Photo courtesy Vancouver Airport Authority
A digger removed a chunk of Vancouver International Airport’s asphalt to allow assembled dignitaries, representatives from all levels of government, and workers to dig a symbolic shovelful of soil to mark the airport authority’s start of 75 major projects worth $9.1 billion in improvements over 20 years.
The June 14 symbolic ground breaking represents the area where the new parkade and central utilities building will be, there will also be new outposts for getting to and from a plane with an electric bus that allows for level entry and exits. The panoply of improvements include additional gates for wide body airplanes on the international side of the airport; additions to the international departures area with new art work, features and food options; a new Central Utilities Building that will consolidate YVR’s entire heating, cooling and backup electrical system; a GeoExchange heating and cooling system, one of the largest in Canada so the airport is on track for their 33 per cent reduction in greenhouse gas emissions. In addition, parking will be tweaked in major and minor ways to make the process smoother and more convenient for travellers.
Also among the long list of projects at YVR, is safety improvements. Some of them, quite costly but unseen and unappreciated by the travelling public, until an ultra-rare disaster strikes.
We’ve all seen footage of the events so uncommon they make international news, when a plane ends up off the end of a runway.
Recognizing the time to plan for a problem, even one that is very unlikely, is well-before it ever happens, the airport authority has begun to add Runway End Safety Areas. According to YVR, these extra bits on the ends of the runways, designed to hold the weight of a fully-loaded aircraft, allows a safer place for a plane that lands too soon, before the runway actually begins, or aircraft that doesn’t stop before the end of the runway. Should this ever happen, the addition of Runway End Safety Areas will mean lives saved, injuries prevented and airplanes left intact.
YVR notes in their press release that the airport started their project for safer areas at the ends of runways three years ago in anticipation of new Canadian standards. When all finished, each major runway will have 300 safety metres added, double the proposed Canadian standard.
CEO and president of the Vancouver Airport Authority, Craig Richmond said that as a not-for-profit entity, all of YVR’s improvements come from within the airport itself and none will be funded by tax dollars.
“We are experiencing record growth at YVR as we deliver on our mission to connect British Columbia proudly to the world and these ambitious expansion projects will further position YVR as a world-class connecting hub.
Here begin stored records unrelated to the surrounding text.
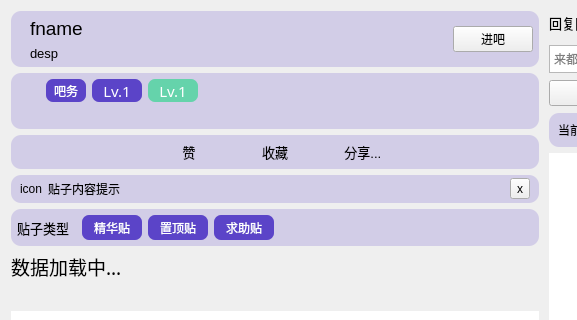
First picture: the form in src/resf/tie_detail_view.ui, repository clb-128258/TiebaDesktop, before the edit; both pictures show x 0 to 577 and y 0 to 320 of the 1084 by 639 pixel window.
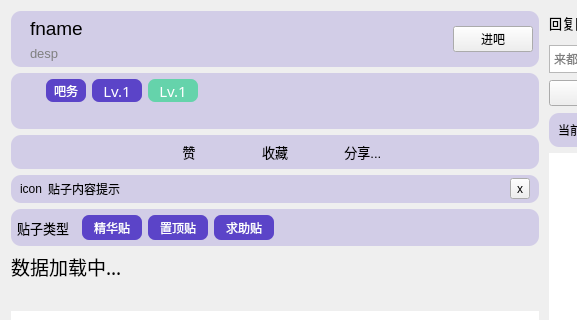
Second picture: the form after the edit.

```diff
--- a/src/resf/tie_detail_view.ui
+++ b/src/resf/tie_detail_view.ui
@@ -10,6 +10,11 @@
     <height>639</height>
    </rect>
   </property>
+  <property name="font">
+   <font>
+    <pointsize>9</pointsize>
+   </font>
+  </property>
   <property name="windowTitle">
    <string>贴子预览</string>
   </property>
@@ -556,6 +561,9 @@
               <pointsize>10</pointsize>
              </font>
             </property>
+            <property name="styleSheet">
+             <string notr="true">QLabel{color: grey;}</string>
+            </property>
             <property name="text">
              <string>desp</string>
             </property>
```
Left out of the diff: 56 changed lines with no effect on the pictures.
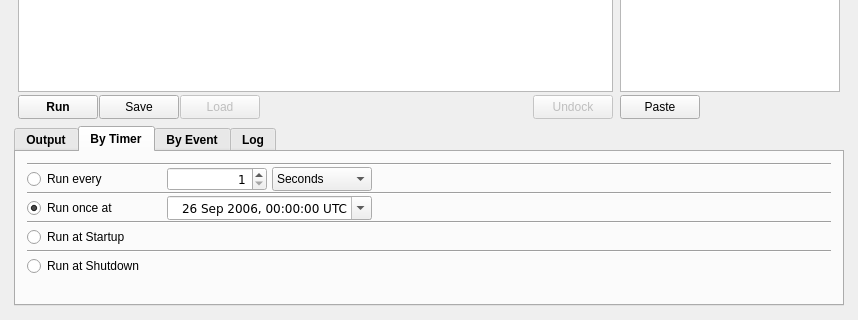
Before: the Qt Designer form Lua4RSWidget.ui in RetroShare/Lua4RS, drawn with Qt 5; both pictures show x 0 to 858 and y 501 to 821 of the 858 by 821 pixel window.
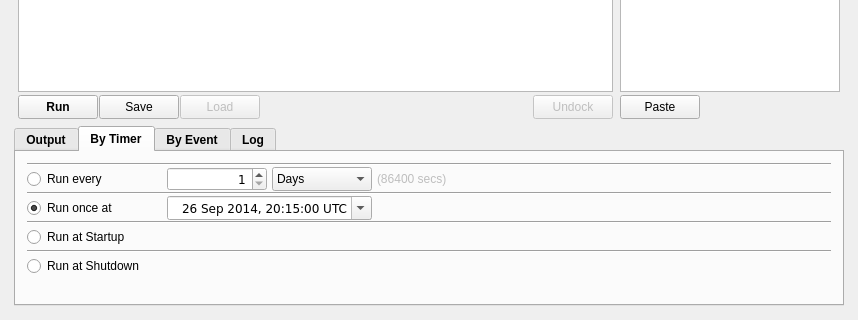
After: the same form once the commit is applied. Icons and pictures are not drawn.

Patch:
```diff
--- a/Lua4RSWidget.ui
+++ b/Lua4RSWidget.ui
@@ -1422,7 +1422,7 @@
                 </widget>
                </item>
                <item>
-                <layout class="QHBoxLayout" name="horizontalLayout_11" stretch="0,0,0,0">
+                <layout class="QHBoxLayout" name="horizontalLayout_11" stretch="0,0,0,0,0">
                  <property name="spacing">
                   <number>5</number>
                  </property>
@@ -1528,7 +1528,7 @@
                     <bool>false</bool>
                    </property>
                    <property name="currentIndex">
-                    <number>0</number>
+                    <number>3</number>
                    </property>
                    <property name="maxVisibleItems">
                     <number>15</number>
@@ -1563,6 +1563,22 @@
                    </item>
                   </widget>
                  </item>
+                 <item>
+                  <widget class="QLabel" name="l_runeveryhelper">
+                   <property name="enabled">
+                    <bool>false</bool>
+                   </property>
+                   <property name="font">
+                    <font>
+                     <weight>50</weight>
+                     <bold>false</bold>
+                    </font>
+                   </property>
+                   <property name="text">
+                    <string>(86400 secs)</string>
+                   </property>
+                  </widget>
+                 </item>
                  <item>
                   <spacer name="horizontalSpacer_6">
                    <property name="orientation">
@@ -1638,11 +1654,18 @@
                    </property>
                    <property name="date">
                     <date>
-                     <year>2006</year>
+                     <year>2014</year>
                      <month>9</month>
                      <day>26</day>
                     </date>
                    </property>
+                   <property name="time">
+                    <time>
+                     <hour>20</hour>
+                     <minute>15</minute>
+                     <second>0</second>
+                    </time>
+                   </property>
                    <property name="displayFormat">
                     <string>d MMM yyyy, HH:mm:ss t</string>
                    </property>
```
Left out of the diff: 6 changed lines with no effect on the pictures.
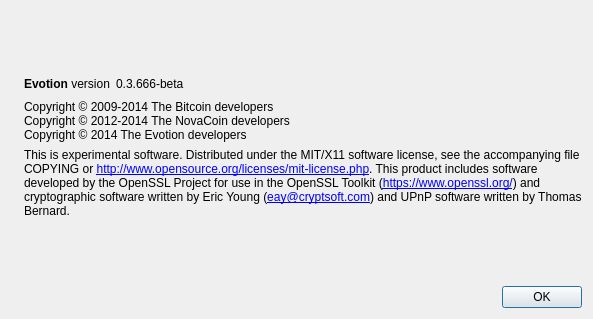
evoshiun/Evotion, file src/qt/forms/aboutdialog.ui: the form before one commit.
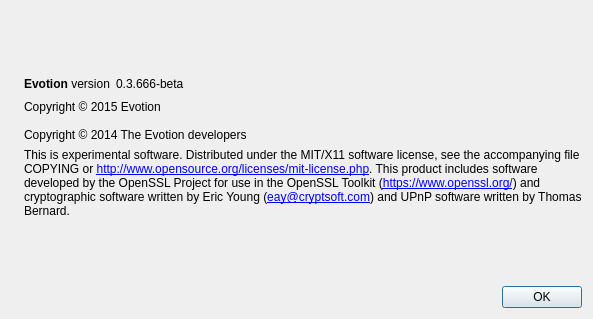
The form after the commit. Icons and pictures are not drawn.

Diff of the .ui file:
```diff
--- a/src/qt/forms/aboutdialog.ui
+++ b/src/qt/forms/aboutdialog.ui
@@ -91,8 +91,8 @@
         <cursorShape>IBeamCursor</cursorShape>
        </property>
        <property name="text">
-        <string>Copyright © 2009-2014 The Bitcoin developers
-Copyright © 2012-2014 The NovaCoin developers
+        <string>Copyright © 2015 Evotion
+
 Copyright © 2014 The Evotion developers</string>
        </property>
        <property name="textInteractionFlags">
```
Left out of the diff: 4 changed lines with no effect on the pictures.
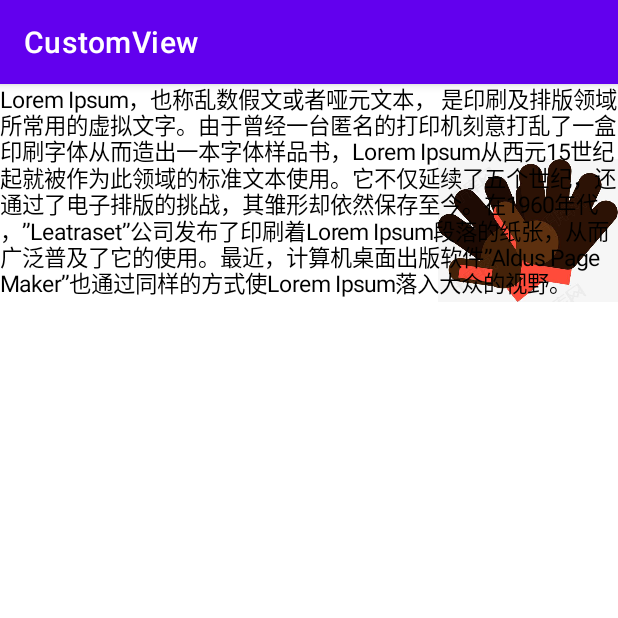
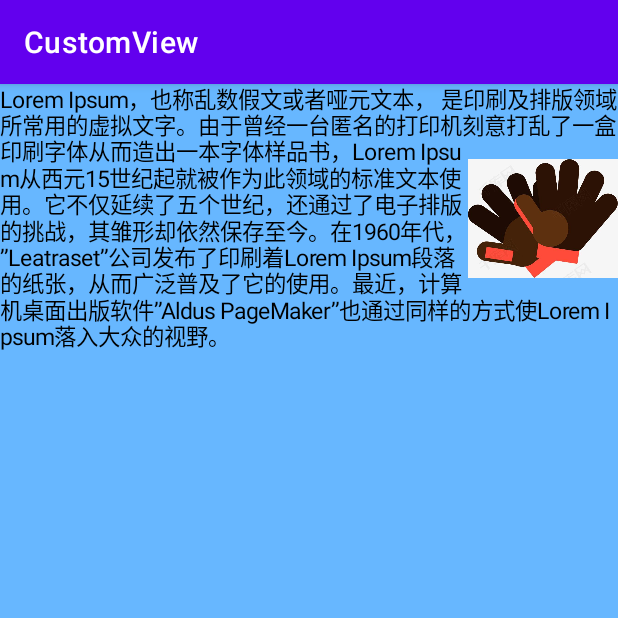
Before and after one commit to QuiteCoder/CustomView, an Android app: the MultilineTextActivity screen opened directly, with no data from a screen before it, on a phone screen of 412 x 824 dp, the top half of it. Run offline under Robolectric (Android 15) with nearby library versions, the phone set to English and light mode, and no system bars.

Commit message:
自定义图文控件  实现文字避开图片

```diff
--- a/app/src/main/java/com/hpf/customview/MyTestCode.java
+++ b/app/src/main/java/com/hpf/customview/MyTestCode.java
@@ -1,7 +1,10 @@
 package com.hpf.customview;
+
+import android.graphics.Paint;
+
+import java.util.logging.Handler;
 
 public class MyTestCode {
     public static void main(String[] args) {
-
     }
 }
--- a/app/src/main/java/com/hpf/customview/widget/MultilineTextView.kt
+++ b/app/src/main/java/com/hpf/customview/widget/MultilineTextView.kt
@@ -1,15 +1,15 @@
 package com.hpf.customview.widget
 
 import android.content.Context
-import android.graphics.Bitmap
-import android.graphics.BitmapFactory
-import android.graphics.Canvas
-import android.graphics.Paint
+import android.graphics.*
 import android.text.TextPaint
 import android.util.AttributeSet
 import android.view.View
 import com.hpf.customview.R
 import com.hpf.customview.dp
+
+val IMAGE_WIDTH = 100.dp
+val IMAGE_TOP = 50.dp
 
 class MultilineTextView(context: Context?, attrs: AttributeSet?) : View(context, attrs) {
     var textSample =
@@ -28,15 +28,16 @@ class MultilineTextView(context: Context?, attrs: AttributeSet?) : View(context,
     }
 
     var mImagePaint = Paint(Paint.ANTI_ALIAS_FLAG)
-    var mBitmap = getAvatar(120.dp.toInt())
+    var mBitmap = getAvatar(IMAGE_WIDTH.toInt())
     val fontMetrics  =  Paint.FontMetrics()
+
 
     override fun onDraw(canvas: Canvas) {
         super.onDraw(canvas)
         //val staticLayout =
         //   StaticLayout(textSample, mTextPaint, width, Layout.Alignment.ALIGN_NORMAL, 1f, 0f, false)
         //staticLayout.draw(canvas)
-        canvas.drawBitmap(mBitmap,width-120.dp,50.dp ,mImagePaint)
+        canvas.drawBitmap(mBitmap, width - IMAGE_WIDTH, IMAGE_TOP, mImagePaint)
         //FontMetrics类有四个属性，分别是top, ascent, descent, bottom，是与base的相差的距离
         //详情可看FrontMetrics.png
         mTextPaint.getFontMetrics(fontMetrics)
@@ -45,7 +46,19 @@ class MultilineTextView(context: Context?, attrs: AttributeSet?) : View(context,
         var count = 0
         var verticalOffset = -fontMetrics.top
         while (start < textSample.length) {
-            count = mPaint.breakText(textSample, start, textSample.length, true, width.toFloat(), measureWidth)
+            //文字避开图片
+            var breakTextLength = width.toFloat()
+            //每行文字的底部
+            var textBottom = verticalOffset + fontMetrics.bottom
+            //每行文字的顶部
+            var textTop = verticalOffset + fontMetrics.top
+            //文字边界与图片边界做比较
+            if (textBottom < IMAGE_TOP || textTop > IMAGE_TOP + mBitmap.height) {
+                breakTextLength = width.toFloat()
+            } else {
+                breakTextLength = width.toFloat() - IMAGE_WIDTH
+            }
+            count = mPaint.breakText(textSample, start, textSample.length, true, breakTextLength, measureWidth)
             canvas.drawText(textSample, start, start + count, 0f, verticalOffset, mPaint)
             start += count
             verticalOffset += mPaint.fontSpacing
--- a/app/src/main/res/layout/multiline_text_activity.xml
+++ b/app/src/main/res/layout/multiline_text_activity.xml
@@ -2,6 +2,7 @@
 <LinearLayout xmlns:android="http://schemas.android.com/apk/res/android"
     android:layout_width="match_parent"
     android:layout_height="match_parent"
+    android:background="#990287FF"
     android:orientation="vertical">
 
     <com.hpf.customview.widget.MultilineTextView
```
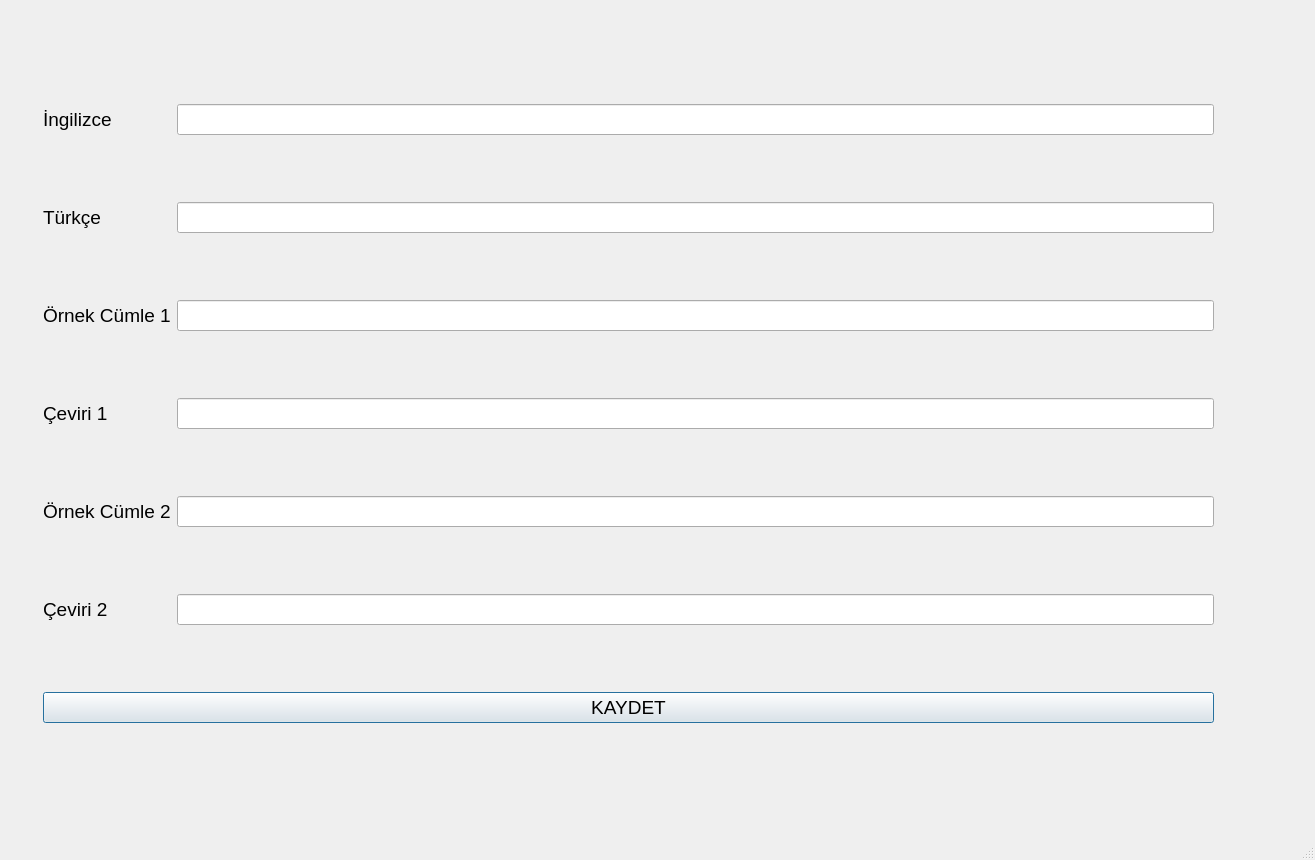
Qt form ui/save_manuel_word.ui (selmanterzioglu/dictionary_project) before a commit.
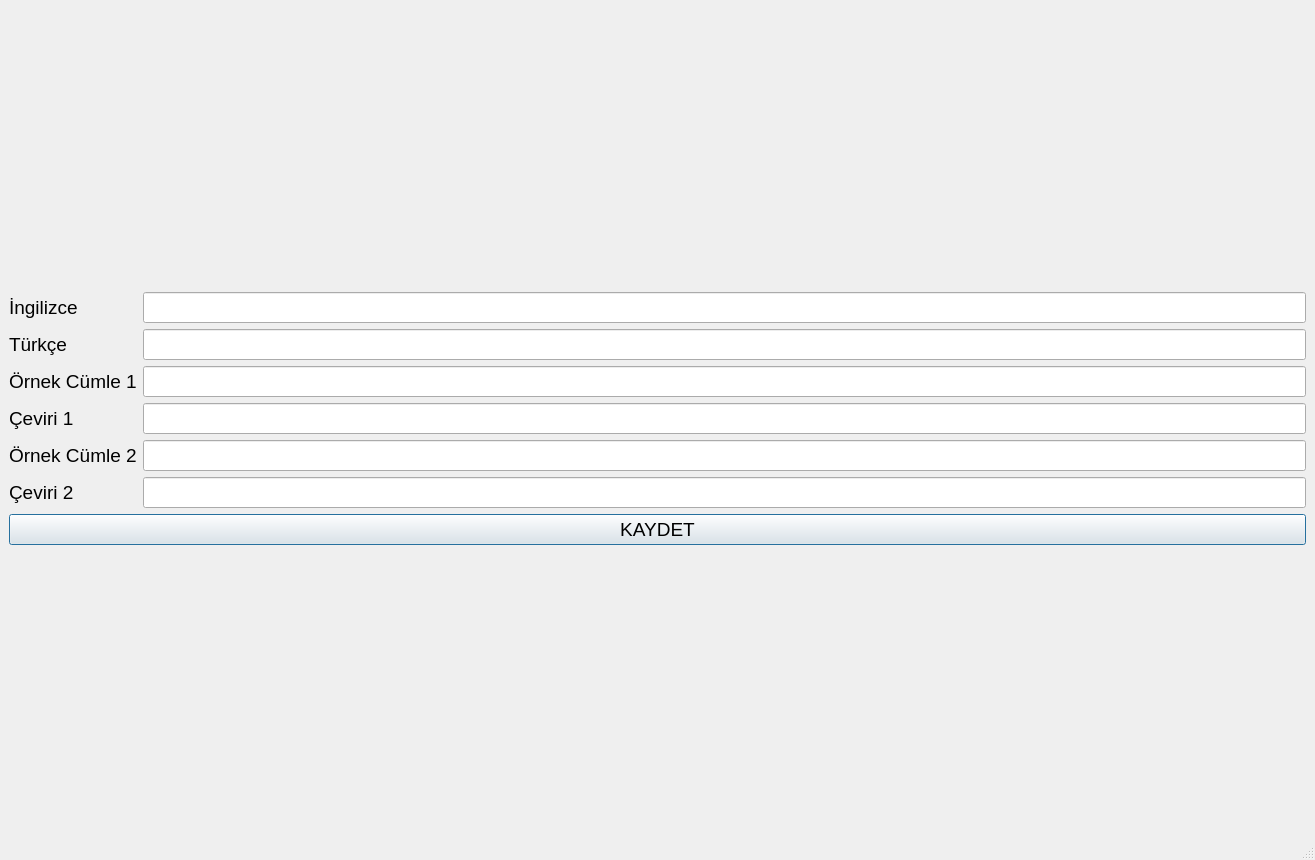
The same form after that commit.

Commit message: fixed size issue

The edit to the form file:
```diff
--- a/ui/save_manuel_word.ui
+++ b/ui/save_manuel_word.ui
@@ -14,15 +14,8 @@
    <string>Sözlük Uygulaması v2.00</string>
   </property>
   <widget class="QWidget" name="centralwidget">
-   <widget class="QWidget" name="layoutWidget">
-    <property name="geometry">
-     <rect>
-      <x>43</x>
-      <y>43</y>
-      <width>1171</width>
-      <height>741</height>
-     </rect>
-    </property>
+   <layout class="QGridLayout" name="gridLayout_2">
+    <item row="0" column="0">
     <layout class="QGridLayout" name="gridLayout">
      <item row="1" column="0">
       <widget class="QLabel" name="label_tr">
@@ -172,7 +165,8 @@
       </widget>
      </item>
     </layout>
-   </widget>
+    </item>
+   </layout>
   </widget>
   <widget class="QMenuBar" name="menubar">
    <property name="geometry">
```
Lines whose indentation alone changed are shown as unchanged.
As we build the airport of the future, our focus is to move people and goods efficiently, while continuing to delight people with a wide range of offerings, amenities and outstanding customer service,” says Richmond.
Already a major employer in the region, the first phase of improvements will see 2,500 construction jobs created by the end of the year, according to CEO Richmond.
For more information, along with up-to-date construction updates, click here.